Date of Completion

Spring 5-12-2013

Thesis Advisor(s)

Ping Zhang

Honors Major

Molecular and Cell Biology


Cell Biology | Molecular Biology

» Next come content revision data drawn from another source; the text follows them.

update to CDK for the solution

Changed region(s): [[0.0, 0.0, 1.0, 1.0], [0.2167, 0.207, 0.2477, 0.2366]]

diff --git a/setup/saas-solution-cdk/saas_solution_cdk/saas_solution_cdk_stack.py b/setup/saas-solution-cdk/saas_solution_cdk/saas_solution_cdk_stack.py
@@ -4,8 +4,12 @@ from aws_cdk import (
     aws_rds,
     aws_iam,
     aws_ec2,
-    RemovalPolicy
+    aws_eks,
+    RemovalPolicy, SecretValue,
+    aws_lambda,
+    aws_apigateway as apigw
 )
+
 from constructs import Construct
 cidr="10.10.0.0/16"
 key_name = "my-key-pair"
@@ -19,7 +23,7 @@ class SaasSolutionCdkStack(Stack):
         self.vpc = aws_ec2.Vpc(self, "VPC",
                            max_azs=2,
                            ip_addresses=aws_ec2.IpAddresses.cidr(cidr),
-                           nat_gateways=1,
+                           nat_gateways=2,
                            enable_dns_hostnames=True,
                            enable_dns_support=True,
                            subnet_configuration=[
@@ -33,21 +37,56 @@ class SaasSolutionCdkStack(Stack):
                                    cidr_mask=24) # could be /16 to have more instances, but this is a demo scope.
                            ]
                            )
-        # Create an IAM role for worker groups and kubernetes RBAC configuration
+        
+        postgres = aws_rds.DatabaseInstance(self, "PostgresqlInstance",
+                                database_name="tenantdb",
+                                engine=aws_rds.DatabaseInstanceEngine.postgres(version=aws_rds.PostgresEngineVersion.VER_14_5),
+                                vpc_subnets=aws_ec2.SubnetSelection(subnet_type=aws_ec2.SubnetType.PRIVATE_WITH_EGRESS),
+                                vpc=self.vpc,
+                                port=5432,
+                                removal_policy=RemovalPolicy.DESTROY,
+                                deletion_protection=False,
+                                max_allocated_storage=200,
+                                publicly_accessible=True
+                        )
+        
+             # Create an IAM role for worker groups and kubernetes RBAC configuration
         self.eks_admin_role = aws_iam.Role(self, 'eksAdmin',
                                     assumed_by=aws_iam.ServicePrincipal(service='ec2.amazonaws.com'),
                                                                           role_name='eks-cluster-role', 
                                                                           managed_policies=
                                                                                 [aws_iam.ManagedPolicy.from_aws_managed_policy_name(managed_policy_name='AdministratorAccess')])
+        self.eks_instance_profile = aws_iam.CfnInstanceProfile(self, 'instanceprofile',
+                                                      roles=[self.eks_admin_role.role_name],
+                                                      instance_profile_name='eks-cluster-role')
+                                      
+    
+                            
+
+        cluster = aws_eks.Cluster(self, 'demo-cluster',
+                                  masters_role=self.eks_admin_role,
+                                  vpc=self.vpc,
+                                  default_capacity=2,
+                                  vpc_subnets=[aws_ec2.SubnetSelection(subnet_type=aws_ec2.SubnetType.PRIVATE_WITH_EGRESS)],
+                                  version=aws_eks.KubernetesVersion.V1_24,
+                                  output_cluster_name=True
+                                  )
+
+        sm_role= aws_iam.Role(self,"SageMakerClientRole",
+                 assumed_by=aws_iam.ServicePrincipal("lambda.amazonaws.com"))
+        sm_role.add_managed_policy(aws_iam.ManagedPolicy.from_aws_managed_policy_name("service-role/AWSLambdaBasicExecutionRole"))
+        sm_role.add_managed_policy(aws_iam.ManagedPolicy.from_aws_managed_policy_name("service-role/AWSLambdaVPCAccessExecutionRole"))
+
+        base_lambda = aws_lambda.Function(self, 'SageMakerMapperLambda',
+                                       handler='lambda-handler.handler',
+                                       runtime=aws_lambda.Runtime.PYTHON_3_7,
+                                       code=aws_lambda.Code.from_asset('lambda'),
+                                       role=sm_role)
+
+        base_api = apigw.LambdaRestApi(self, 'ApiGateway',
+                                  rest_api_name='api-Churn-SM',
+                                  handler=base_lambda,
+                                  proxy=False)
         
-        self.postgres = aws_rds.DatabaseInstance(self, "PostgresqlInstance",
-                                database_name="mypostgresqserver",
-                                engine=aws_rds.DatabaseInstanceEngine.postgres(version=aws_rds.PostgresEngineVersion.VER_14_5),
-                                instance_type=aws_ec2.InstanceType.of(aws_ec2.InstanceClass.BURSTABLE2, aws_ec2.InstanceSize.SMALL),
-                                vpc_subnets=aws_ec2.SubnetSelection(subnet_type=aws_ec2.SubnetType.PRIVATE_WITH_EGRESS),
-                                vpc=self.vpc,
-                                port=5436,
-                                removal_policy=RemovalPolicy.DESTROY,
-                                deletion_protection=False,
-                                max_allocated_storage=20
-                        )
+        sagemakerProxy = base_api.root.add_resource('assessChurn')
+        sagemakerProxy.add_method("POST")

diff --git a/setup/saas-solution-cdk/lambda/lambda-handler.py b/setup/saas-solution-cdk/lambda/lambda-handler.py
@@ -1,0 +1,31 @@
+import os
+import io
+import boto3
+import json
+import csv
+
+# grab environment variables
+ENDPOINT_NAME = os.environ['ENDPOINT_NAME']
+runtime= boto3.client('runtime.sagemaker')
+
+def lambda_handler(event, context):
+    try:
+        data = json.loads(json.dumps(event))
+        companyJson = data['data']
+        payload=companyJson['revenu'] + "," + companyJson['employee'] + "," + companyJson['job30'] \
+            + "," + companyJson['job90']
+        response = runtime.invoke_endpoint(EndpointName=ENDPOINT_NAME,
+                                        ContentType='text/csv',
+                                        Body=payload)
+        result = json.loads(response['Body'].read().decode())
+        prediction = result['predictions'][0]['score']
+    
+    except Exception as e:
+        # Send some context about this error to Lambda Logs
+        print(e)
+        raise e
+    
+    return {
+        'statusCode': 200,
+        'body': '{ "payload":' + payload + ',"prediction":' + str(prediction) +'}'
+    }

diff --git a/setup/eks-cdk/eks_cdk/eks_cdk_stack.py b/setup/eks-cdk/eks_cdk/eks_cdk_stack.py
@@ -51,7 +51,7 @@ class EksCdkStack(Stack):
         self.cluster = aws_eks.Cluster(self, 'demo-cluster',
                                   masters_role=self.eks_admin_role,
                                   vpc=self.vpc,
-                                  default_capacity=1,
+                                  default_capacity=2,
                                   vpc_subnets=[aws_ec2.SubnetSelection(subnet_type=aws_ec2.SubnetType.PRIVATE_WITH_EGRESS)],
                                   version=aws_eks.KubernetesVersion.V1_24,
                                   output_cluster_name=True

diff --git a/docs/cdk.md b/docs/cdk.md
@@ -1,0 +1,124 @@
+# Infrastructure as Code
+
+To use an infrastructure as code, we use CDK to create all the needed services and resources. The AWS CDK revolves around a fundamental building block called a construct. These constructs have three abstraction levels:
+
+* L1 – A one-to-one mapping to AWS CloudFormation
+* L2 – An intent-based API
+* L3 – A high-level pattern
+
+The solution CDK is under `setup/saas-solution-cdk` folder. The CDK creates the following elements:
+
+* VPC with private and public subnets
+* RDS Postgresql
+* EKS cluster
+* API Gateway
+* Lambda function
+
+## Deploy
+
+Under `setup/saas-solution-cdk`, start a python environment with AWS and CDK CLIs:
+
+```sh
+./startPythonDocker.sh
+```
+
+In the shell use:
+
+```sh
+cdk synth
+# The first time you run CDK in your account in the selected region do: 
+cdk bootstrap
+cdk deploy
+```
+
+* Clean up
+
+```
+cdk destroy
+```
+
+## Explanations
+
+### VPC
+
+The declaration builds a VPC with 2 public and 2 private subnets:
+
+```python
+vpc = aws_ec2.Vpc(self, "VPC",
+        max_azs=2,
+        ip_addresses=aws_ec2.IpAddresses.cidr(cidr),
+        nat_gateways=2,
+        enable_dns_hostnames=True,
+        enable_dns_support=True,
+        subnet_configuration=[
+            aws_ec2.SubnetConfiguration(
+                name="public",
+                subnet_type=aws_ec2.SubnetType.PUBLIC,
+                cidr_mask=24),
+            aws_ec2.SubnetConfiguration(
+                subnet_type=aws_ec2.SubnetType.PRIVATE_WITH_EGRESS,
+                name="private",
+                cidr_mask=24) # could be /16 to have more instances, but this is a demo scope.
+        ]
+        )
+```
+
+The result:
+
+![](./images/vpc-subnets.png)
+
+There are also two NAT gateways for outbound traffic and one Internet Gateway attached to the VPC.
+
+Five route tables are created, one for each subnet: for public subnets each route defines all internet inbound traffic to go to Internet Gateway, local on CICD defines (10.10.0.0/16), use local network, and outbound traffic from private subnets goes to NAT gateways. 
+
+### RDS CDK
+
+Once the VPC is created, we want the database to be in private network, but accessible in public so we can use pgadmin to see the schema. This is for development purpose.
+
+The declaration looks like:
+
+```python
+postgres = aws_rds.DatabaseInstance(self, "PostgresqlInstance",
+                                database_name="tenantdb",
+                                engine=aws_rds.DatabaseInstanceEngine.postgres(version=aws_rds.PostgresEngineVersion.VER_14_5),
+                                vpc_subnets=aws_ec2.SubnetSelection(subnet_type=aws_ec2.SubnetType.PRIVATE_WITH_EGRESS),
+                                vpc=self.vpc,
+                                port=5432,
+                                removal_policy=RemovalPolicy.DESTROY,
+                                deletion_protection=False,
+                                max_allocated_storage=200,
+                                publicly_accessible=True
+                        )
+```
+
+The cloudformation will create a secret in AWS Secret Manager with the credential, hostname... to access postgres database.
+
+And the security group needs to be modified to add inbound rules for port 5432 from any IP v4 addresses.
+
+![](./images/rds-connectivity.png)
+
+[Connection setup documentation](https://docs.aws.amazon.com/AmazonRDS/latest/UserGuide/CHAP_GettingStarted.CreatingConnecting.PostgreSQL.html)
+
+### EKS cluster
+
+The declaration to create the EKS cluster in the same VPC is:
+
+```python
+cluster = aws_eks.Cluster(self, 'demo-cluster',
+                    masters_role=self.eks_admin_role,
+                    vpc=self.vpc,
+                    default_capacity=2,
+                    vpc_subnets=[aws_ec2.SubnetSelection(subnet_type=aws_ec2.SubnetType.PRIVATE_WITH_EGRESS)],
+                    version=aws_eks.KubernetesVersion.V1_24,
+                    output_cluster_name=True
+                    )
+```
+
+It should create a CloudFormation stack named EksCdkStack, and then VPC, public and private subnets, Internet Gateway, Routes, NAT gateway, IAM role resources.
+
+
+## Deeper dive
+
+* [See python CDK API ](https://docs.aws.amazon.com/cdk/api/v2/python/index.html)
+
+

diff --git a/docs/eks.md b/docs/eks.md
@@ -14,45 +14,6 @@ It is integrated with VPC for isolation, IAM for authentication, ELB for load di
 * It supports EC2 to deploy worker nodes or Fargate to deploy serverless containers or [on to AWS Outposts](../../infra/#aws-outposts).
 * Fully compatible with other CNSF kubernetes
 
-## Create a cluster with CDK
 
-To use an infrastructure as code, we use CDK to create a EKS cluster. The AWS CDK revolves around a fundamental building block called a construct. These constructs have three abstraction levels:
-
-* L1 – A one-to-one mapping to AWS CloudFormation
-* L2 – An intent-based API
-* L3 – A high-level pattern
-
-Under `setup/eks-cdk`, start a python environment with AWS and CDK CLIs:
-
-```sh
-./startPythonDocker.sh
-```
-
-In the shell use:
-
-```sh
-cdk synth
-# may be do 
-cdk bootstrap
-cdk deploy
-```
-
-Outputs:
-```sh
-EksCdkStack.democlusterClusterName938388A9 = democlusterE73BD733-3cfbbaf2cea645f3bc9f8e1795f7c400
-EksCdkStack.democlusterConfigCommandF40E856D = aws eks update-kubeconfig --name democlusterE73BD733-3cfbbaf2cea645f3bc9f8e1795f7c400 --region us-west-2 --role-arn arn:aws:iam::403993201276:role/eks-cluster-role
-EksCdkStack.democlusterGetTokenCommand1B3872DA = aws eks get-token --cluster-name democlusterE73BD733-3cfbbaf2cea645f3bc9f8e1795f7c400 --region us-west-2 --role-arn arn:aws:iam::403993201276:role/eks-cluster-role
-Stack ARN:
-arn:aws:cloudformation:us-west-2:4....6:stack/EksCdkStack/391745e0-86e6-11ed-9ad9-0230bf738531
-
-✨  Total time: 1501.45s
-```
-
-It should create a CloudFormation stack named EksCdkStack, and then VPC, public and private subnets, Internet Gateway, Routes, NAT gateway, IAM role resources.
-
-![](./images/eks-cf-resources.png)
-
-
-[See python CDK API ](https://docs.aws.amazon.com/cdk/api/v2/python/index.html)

Human CAG repeat diseases manifest themselves through the common pathology of neurodeneration. This pathological link is attributed to the property shared by all nine of these diseases: an expanded polyglutamine (polyQ) tract. The most evident result of polyQ expansion is protein aggregation, and it is believed that this phenomenon is partly responsible for conferring cytotoxic properties on the mutated protein. Apart from sequestering the mutated protein, cellular aggregates are able to incorporate native proteins via polyQ-mediated aggregation, thus disrupting important cellular pathways. Using Drosophila melanogaster as a disease model, researchers have been able to compile collections of these so-called disease modifiers for most of the CAG repeat diseases. Moreover, a recently characterized Drosophila gene, Dikar, appears to synergistically react with polyQ-expanded proteins in an especially strong fashion, causing a synthetic lethal phenotype. One potential mechanism by which Dikar causes synthetic lethality involves the genetic construct used to achieve ectopic gene expression: the Gal4-UAS system in conjunction with the Drosophila eye-specific transcription factor Glass and its enhancer sequence GMR. A suspected chromatin remodeling complex, Dikar may create a feedback loop involving GMR that would result in increased polyQ expression and thus cell death. To test whether this phenomenon was responsible for synthetic lethality, a (GFP) reporter gene assay was carried out using two versions of GMR: longGMR and shortGMR. The findings of this study demonstrated that Dikar did not affect GMR-driven expression levels of the GFP reporter. Therefore, it was concluded that synthetic lethality is not the result of a self-perpetuating circuit but rather involves either direct or indirect interactions between Dikar and the polyQ protein.